TASK OBJECTIVE: Among the lines of the records, find all that carry the word "FFFFFF" and copy them.

[Stored data]

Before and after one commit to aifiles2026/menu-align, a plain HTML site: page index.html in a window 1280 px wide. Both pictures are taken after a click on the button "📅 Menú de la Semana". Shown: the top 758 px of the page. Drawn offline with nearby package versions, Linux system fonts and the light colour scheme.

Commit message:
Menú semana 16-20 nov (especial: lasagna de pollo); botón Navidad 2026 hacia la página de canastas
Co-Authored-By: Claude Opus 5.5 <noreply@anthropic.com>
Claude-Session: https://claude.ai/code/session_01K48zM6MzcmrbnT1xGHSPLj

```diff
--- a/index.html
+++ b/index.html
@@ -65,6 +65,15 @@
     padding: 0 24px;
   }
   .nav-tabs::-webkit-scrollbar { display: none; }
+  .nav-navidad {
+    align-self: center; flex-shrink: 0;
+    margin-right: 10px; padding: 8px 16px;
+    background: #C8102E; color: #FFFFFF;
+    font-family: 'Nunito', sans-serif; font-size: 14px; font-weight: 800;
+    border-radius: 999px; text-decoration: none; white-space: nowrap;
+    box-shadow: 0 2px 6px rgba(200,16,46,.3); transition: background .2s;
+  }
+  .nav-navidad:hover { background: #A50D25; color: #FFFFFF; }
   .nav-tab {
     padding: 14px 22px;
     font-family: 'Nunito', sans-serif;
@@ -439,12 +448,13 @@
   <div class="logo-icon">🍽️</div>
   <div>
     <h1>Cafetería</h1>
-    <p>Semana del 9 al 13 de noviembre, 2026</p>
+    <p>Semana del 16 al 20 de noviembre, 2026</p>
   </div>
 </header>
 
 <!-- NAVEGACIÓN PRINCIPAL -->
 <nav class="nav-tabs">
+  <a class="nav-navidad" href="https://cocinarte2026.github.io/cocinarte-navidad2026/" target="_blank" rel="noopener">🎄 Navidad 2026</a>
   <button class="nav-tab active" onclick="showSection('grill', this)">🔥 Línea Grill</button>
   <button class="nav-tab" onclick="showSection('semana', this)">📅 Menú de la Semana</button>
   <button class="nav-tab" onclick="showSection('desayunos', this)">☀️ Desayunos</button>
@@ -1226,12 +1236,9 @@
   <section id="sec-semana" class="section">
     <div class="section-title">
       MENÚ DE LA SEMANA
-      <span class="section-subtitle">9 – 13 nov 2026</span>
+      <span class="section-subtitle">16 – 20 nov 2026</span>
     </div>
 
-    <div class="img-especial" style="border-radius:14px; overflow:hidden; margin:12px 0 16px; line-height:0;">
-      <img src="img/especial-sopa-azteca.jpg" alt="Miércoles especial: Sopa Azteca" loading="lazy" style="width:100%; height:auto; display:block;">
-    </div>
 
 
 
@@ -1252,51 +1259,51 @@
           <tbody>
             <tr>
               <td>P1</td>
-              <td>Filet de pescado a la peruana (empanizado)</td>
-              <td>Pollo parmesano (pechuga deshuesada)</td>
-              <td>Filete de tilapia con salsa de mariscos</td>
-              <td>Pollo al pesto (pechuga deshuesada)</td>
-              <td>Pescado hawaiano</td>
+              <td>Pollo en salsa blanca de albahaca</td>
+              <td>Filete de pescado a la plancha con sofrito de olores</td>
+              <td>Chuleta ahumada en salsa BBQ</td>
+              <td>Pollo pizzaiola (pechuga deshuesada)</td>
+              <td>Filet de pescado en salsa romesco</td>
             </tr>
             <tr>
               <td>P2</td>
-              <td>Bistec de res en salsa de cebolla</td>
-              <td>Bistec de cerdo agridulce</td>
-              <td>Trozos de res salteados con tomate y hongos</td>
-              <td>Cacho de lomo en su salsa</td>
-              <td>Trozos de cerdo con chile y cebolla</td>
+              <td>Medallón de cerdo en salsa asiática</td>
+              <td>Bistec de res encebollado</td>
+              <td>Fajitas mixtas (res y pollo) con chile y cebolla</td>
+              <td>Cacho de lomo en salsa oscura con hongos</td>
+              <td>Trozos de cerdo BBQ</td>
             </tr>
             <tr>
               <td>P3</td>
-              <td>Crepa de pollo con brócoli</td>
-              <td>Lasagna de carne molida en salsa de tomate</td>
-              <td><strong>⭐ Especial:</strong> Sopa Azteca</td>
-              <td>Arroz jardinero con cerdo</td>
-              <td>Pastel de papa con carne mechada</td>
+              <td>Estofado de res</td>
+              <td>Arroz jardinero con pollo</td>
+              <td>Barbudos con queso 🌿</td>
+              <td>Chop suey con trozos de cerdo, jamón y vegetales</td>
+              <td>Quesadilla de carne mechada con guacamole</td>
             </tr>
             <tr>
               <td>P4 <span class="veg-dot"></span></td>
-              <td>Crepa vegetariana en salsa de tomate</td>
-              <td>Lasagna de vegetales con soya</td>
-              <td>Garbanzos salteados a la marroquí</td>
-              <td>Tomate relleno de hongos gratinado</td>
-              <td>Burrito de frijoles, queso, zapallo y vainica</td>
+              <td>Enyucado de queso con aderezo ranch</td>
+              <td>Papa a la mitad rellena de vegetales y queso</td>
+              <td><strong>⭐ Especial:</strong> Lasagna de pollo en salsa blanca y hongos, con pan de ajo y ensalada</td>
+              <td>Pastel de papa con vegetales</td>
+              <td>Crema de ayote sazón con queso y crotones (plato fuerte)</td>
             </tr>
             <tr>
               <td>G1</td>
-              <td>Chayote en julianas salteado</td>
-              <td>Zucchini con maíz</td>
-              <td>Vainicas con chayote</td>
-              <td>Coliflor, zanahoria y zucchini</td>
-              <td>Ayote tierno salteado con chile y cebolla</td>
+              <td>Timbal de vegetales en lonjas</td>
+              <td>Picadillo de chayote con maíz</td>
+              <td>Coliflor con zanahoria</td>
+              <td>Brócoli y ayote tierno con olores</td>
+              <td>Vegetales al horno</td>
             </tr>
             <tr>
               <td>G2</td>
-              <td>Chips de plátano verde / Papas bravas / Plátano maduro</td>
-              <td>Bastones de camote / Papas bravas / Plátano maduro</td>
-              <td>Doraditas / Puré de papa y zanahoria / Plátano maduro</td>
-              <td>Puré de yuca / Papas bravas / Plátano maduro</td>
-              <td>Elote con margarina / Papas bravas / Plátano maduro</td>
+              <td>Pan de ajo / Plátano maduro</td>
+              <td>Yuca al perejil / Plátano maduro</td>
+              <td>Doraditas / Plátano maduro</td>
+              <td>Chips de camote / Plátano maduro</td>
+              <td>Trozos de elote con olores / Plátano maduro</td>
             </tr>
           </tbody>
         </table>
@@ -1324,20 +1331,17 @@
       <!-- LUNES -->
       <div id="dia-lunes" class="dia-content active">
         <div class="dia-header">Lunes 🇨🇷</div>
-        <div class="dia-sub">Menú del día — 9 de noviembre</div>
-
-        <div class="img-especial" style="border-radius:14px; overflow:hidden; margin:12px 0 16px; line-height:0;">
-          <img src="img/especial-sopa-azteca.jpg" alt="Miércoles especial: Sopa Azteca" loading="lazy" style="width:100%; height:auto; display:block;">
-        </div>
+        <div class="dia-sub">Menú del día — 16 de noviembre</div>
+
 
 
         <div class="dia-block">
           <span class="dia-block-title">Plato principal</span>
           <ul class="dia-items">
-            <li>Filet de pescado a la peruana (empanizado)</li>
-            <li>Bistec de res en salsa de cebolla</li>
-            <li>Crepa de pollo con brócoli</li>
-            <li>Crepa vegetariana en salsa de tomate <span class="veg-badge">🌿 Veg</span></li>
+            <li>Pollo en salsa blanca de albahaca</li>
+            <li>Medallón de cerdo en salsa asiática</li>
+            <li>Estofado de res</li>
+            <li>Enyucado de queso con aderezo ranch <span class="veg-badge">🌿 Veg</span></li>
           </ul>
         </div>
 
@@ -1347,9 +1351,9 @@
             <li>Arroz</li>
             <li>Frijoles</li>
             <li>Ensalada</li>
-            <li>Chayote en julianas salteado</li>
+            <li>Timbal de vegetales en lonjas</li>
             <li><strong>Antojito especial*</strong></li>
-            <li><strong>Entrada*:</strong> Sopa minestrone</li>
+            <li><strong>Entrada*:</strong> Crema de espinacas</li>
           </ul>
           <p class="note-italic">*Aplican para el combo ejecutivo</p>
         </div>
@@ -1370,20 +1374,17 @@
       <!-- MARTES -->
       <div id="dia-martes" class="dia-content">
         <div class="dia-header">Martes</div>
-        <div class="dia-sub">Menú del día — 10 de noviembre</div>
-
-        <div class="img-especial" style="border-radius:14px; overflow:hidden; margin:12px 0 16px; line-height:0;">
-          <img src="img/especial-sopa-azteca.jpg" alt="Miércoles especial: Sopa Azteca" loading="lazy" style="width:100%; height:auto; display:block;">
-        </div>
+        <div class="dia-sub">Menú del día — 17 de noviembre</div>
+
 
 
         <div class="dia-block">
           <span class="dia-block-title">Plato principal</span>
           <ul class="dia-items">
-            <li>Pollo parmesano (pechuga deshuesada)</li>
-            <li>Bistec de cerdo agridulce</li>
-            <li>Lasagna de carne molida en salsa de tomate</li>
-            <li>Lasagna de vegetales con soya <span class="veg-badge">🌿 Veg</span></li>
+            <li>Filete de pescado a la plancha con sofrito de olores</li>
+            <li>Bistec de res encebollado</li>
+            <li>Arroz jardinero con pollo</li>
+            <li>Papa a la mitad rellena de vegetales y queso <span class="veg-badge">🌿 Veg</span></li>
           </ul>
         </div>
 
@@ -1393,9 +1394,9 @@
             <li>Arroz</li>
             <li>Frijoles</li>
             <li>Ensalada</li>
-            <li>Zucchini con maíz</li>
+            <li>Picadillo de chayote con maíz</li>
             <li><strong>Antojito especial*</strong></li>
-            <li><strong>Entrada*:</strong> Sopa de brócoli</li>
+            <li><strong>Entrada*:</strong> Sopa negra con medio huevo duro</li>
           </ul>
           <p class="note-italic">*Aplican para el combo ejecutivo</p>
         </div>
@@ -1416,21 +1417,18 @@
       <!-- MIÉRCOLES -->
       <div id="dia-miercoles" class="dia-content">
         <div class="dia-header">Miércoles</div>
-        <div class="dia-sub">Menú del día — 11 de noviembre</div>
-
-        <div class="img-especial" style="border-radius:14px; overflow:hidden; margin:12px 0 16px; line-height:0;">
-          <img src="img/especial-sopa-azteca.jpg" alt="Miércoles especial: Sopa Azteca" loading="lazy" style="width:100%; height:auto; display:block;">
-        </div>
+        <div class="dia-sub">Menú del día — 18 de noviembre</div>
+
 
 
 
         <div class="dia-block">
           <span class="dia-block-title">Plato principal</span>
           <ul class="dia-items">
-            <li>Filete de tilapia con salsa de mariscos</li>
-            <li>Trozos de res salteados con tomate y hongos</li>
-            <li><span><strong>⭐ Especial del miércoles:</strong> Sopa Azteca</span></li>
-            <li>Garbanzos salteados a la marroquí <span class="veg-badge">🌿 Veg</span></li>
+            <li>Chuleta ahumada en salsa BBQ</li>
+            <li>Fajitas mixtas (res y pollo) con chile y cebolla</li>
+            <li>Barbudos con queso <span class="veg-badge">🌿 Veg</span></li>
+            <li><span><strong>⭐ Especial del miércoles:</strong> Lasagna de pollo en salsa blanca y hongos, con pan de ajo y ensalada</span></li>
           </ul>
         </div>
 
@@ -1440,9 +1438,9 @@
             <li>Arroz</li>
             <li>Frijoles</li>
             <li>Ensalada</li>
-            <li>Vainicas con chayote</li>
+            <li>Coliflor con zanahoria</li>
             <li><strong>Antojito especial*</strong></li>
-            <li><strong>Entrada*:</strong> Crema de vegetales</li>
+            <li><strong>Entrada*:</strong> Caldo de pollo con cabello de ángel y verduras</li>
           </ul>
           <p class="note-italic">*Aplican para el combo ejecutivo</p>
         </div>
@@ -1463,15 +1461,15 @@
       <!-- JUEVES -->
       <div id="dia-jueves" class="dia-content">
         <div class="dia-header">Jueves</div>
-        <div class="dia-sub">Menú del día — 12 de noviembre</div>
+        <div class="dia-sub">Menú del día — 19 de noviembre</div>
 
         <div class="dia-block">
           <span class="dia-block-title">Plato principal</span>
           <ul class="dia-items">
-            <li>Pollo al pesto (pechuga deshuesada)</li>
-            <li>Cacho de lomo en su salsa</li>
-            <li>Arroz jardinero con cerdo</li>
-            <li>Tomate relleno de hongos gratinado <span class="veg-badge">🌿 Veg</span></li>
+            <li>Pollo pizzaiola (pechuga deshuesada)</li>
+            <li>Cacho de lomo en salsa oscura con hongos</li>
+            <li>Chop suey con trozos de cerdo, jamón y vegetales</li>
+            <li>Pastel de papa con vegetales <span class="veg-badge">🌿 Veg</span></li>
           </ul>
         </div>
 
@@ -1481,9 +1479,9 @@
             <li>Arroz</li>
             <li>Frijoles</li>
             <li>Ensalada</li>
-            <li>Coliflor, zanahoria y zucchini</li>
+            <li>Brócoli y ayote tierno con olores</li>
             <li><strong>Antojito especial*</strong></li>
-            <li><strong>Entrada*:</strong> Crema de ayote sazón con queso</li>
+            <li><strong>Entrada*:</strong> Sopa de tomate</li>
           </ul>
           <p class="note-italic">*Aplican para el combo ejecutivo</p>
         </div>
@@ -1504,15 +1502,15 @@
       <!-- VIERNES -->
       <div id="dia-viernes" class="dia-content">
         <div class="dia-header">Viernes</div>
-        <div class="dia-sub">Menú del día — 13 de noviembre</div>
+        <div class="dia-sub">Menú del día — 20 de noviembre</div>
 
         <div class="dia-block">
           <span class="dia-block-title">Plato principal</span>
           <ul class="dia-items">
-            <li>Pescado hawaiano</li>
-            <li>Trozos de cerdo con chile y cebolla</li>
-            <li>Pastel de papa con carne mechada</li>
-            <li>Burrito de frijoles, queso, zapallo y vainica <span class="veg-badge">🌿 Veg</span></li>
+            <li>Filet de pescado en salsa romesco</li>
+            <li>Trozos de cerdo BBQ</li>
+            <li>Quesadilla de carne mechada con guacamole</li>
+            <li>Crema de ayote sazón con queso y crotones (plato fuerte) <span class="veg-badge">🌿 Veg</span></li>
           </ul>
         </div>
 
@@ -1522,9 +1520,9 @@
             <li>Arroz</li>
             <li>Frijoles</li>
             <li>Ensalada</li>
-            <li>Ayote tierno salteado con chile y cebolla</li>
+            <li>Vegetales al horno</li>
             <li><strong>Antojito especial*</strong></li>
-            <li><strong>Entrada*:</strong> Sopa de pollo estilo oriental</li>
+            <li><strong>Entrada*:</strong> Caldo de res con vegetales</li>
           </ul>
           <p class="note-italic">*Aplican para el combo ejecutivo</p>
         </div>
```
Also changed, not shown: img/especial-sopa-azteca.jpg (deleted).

TASK SOLUTION:
+    background: #C8102E; color: #FFFFFF;
+  .nav-navidad:hover { background: #A50D25; color: #FFFFFF; }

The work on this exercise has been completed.